▸ Records to use:

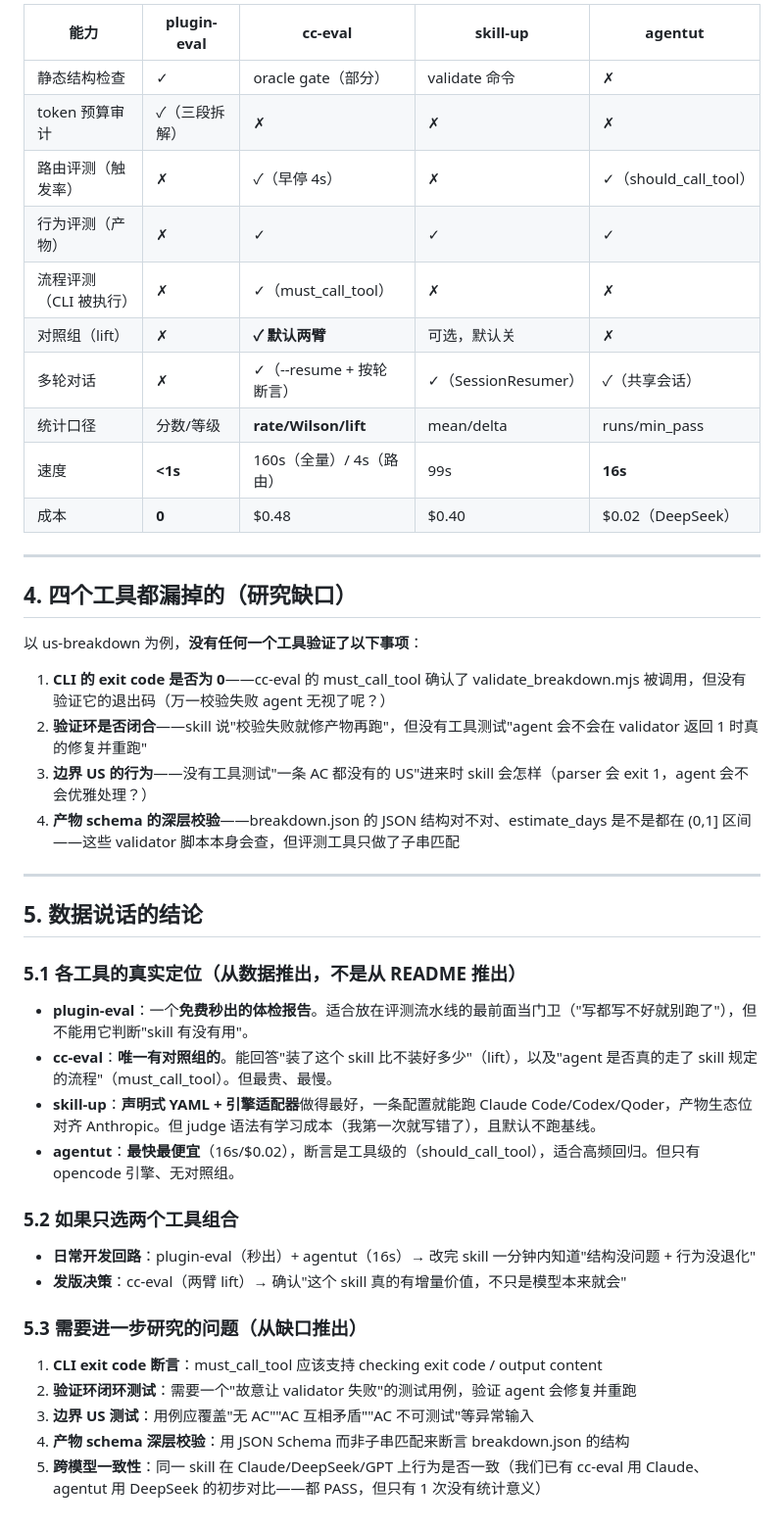
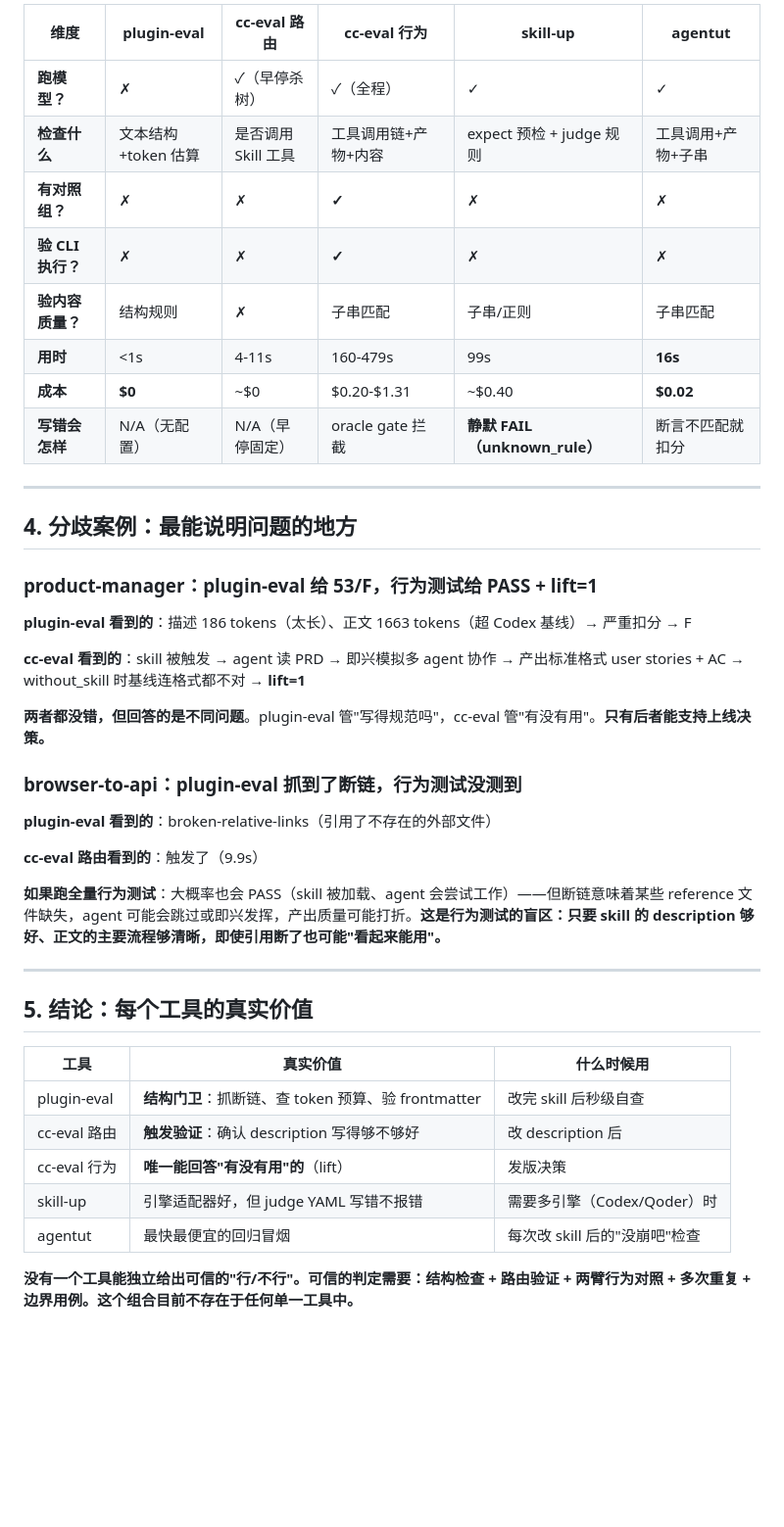
Before and after one commit to hophol/test-skill, a Markdown page: docs/comparative-data.md, the part around one of its changes. Shown at 98% size. GitHub-like rendering; blank space fills up the shorter version.

```diff
--- a/docs/comparative-data.md
+++ b/docs/comparative-data.md
@@ -62,48 +132,45 @@
 
-| 能力 | plugin-eval | cc-eval | skill-up | agentut |
-|---|---|---|---|---|
-| 静态结构检查 | ✓ | oracle gate（部分） | validate 命令 | ✗ |
-| token 预算审计 | ✓（三段拆解） | ✗ | ✗ | ✗ |
-| 路由评测（触发率） | ✗ | ✓（早停 4s） | ✗ | ✓（should_call_tool） |
-| 行为评测（产物） | ✗ | ✓ | ✓ | ✓ |
-| 流程评测（CLI 被执行） | ✗ | ✓（must_call_tool） | ✗ | ✗ |
-| 对照组（lift） | ✗ | **✓ 默认两臂** | 可选，默认关 | ✗ |
-| 多轮对话 | ✗ | ✓（--resume + 按轮断言） | ✓（SessionResumer） | ✓（共享会话） |
-| 统计口径 | 分数/等级 | **rate/Wilson/lift** | mean/delta | runs/min_pass |
-| 速度 | **<1s** | 160s（全量）/ 4s（路由） | 99s | **16s** |
-| 成本 | **0** | $0.48 | $0.40 | $0.02（DeepSeek） |
+| 维度 | plugin-eval | cc-eval 路由 | cc-eval 行为 | skill-up | agentut |
+|---|---|---|---|---|---|
+| **跑模型？** | ✗ | ✓（早停杀树） | ✓（全程） | ✓ | ✓ |
+| **检查什么** | 文本结构+token 估算 | 是否调用 Skill 工具 | 工具调用链+产物+内容 | expect 预检 + judge 规则 | 工具调用+产物+子串 |
+| **有对照组？** | ✗ | ✗ | **✓** | ✗ | ✗ |
+| **验 CLI 执行？** | ✗ | ✗ | **✓** | ✗ | ✗ |
+| **验内容质量？** | 结构规则 | ✗ | 子串匹配 | 子串/正则 | 子串匹配 |
+| **用时** | <1s | 4-11s | 160-479s | 99s | **16s** |
+| **成本** | **$0** | ~$0 | $0.20-$1.31 | ~$0.40 | **$0.02** |
+| **写错会怎样** | N/A（无配置） | N/A（早停固定） | oracle gate 拦截 | **静默 FAIL（unknown_rule）** | 断言不匹配就扣分 |
 
 ---
 
-## 4. 四个工具都漏掉的（研究缺口）
+## 4. 分歧案例：最能说明问题的地方
 
-以 us-breakdown 为例，**没有任何一个工具验证了以下事项**：
+### product-manager：plugin-eval 给 53/F，行为测试给 PASS + lift=1
 
-1. **CLI 的 exit code 是否为 0**——cc-eval 的 must_call_tool 确认了 validate_breakdown.mjs 被调用，但没有验证它的退出码（万一校验失败 agent 无视了呢？）
-2. **验证环是否闭合**——skill 说"校验失败就修产物再跑"，但没有工具测试"agent 会不会在 validator 返回 1 时真的修复并重跑"
-3. **边界 US 的行为**——没有工具测试"一条 AC 都没有的 US"进来时 skill 会怎样（parser 会 exit 1，agent 会不会优雅处理？）
-4. **产物 schema 的深层校验**——breakdown.json 的 JSON 结构对不对、estimate_days 是不是都在 (0,1] 区间——这些 validator 脚本本身会查，但评测工具只做了子串匹配
+**plugin-eval 看到的**：描述 186 tokens（太长）、正文 1663 tokens（超 Codex 基线）→ 严重扣分 → F
+
+**cc-eval 看到的**：skill 被触发 → agent 读 PRD → 即兴模拟多 agent 协作 → 产出标准格式 user stories + AC → without_skill 时基线连格式都不对 → **lift=1**
+
+**两者都没错，但回答的是不同问题**。plugin-eval 管"写得规范吗"，cc-eval 管"有没有用"。**只有后者能支持上线决策。**
+
+### browser-to-api：plugin-eval 抓到了断链，行为测试没测到
+
+**plugin-eval 看到的**：broken-relative-links（引用了不存在的外部文件）
+
+**cc-eval 路由看到的**：触发了（9.9s）
+
+**如果跑全量行为测试**：大概率也会 PASS（skill 被加载、agent 会尝试工作）——但断链意味着某些 reference 文件缺失，agent 可能会跳过或即兴发挥，产出质量可能打折。**这是行为测试的盲区：只要 skill 的 description 够好、正文的主要流程够清晰，即使引用断了也可能"看起来能用"。**
 
 ---
 
-## 5. 数据说话的结论
+## 5. 结论：每个工具的真实价值
 
-### 5.1 各工具的真实定位（从数据推出，不是从 README 推出）
+| 工具 | 真实价值 | 什么时候用 |
+|---|---|---|
+| plugin-eval | **结构门卫**：抓断链、查 token 预算、验 frontmatter | 改完 skill 后秒级自查 |
+| cc-eval 路由 | **触发验证**：确认 description 写得够不够好 | 改 description 后 |
+| cc-eval 行为 | **唯一能回答"有没有用"的**（lift） | 发版决策 |
+| skill-up | 引擎适配器好，但 judge YAML 写错不报错 | 需要多引擎（Codex/Qoder）时 |
+| agentut | 最快最便宜的回归冒烟 | 每次改 skill 后的"没崩吧"检查 |
 
-- **plugin-eval**：一个**免费秒出的体检报告**。适合放在评测流水线的最前面当门卫（"写都写不好就别跑了"），但不能用它判断"skill 有没有用"。
-- **cc-eval**：**唯一有对照组的**。能回答"装了这个 skill 比不装好多少"（lift），以及"agent 是否真的走了 skill 规定的流程"（must_call_tool）。但最贵、最慢。
-- **skill-up**：**声明式 YAML + 引擎适配器**做得最好，一条配置就能跑 Claude Code/Codex/Qoder，产物生态位对齐 Anthropic。但 judge 语法有学习成本（我第一次就写错了），且默认不跑基线。
-- **agentut**：**最快最便宜**（16s/$0.02），断言是工具级的（should_call_tool），适合高频回归。但只有 opencode 引擎、无对照组。
-
-### 5.2 如果只选两个工具组合
-
-- **日常开发回路**：plugin-eval（秒出）+ agentut（16s）→ 改完 skill 一分钟内知道"结构没问题 + 行为没退化"
-- **发版决策**：cc-eval（两臂 lift）→ 确认"这个 skill 真的有增量价值，不只是模型本来就会"
-
-### 5.3 需要进一步研究的问题（从缺口推出）
-
-1. **CLI exit code 断言**：must_call_tool 应该支持 checking exit code / output content
-2. **验证环闭环测试**：需要一个"故意让 validator 失败"的测试用例，验证 agent 会修复并重跑
-3. **边界 US 测试**：用例应覆盖"无 AC""AC 互相矛盾""AC 不可测试"等异常输入
-4. **产物 schema 深层校验**：用 JSON Schema 而非子串匹配来断言 breakdown.json 的结构
-5. **跨模型一致性**：同一 skill 在 Claude/DeepSeek/GPT 上行为是否一致（我们已有 cc-eval 用 Claude、agentut 用 DeepSeek 的初步对比——都 PASS，但只有 1 次没有统计意义）
+**没有一个工具能独立给出可信的"行/不行"。可信的判定需要：结构检查 + 路由验证 + 两臂行为对照 + 多次重复 + 边界用例。这个组合目前不存在于任何单一工具中。**
```
Also changed, not shown: other parts of docs/comparative-data.md (+110 -40 lines).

▸ Problem statement: Among the lines above, return those that hold the word "validator".

▸ Exercise solution:
-2. **验证环是否闭合**——skill 说"校验失败就修产物再跑"，但没有工具测试"agent 会不会在 validator 返回 1 时真的修复并重跑"
-4. **产物 schema 的深层校验**——breakdown.json 的 JSON 结构对不对、estimate_days 是不是都在 (0,1] 区间——这些 validator 脚本本身会查，但评测工具只做了子串匹配
-2. **验证环闭环测试**：需要一个"故意让 validator 失败"的测试用例，验证 agent 会修复并重跑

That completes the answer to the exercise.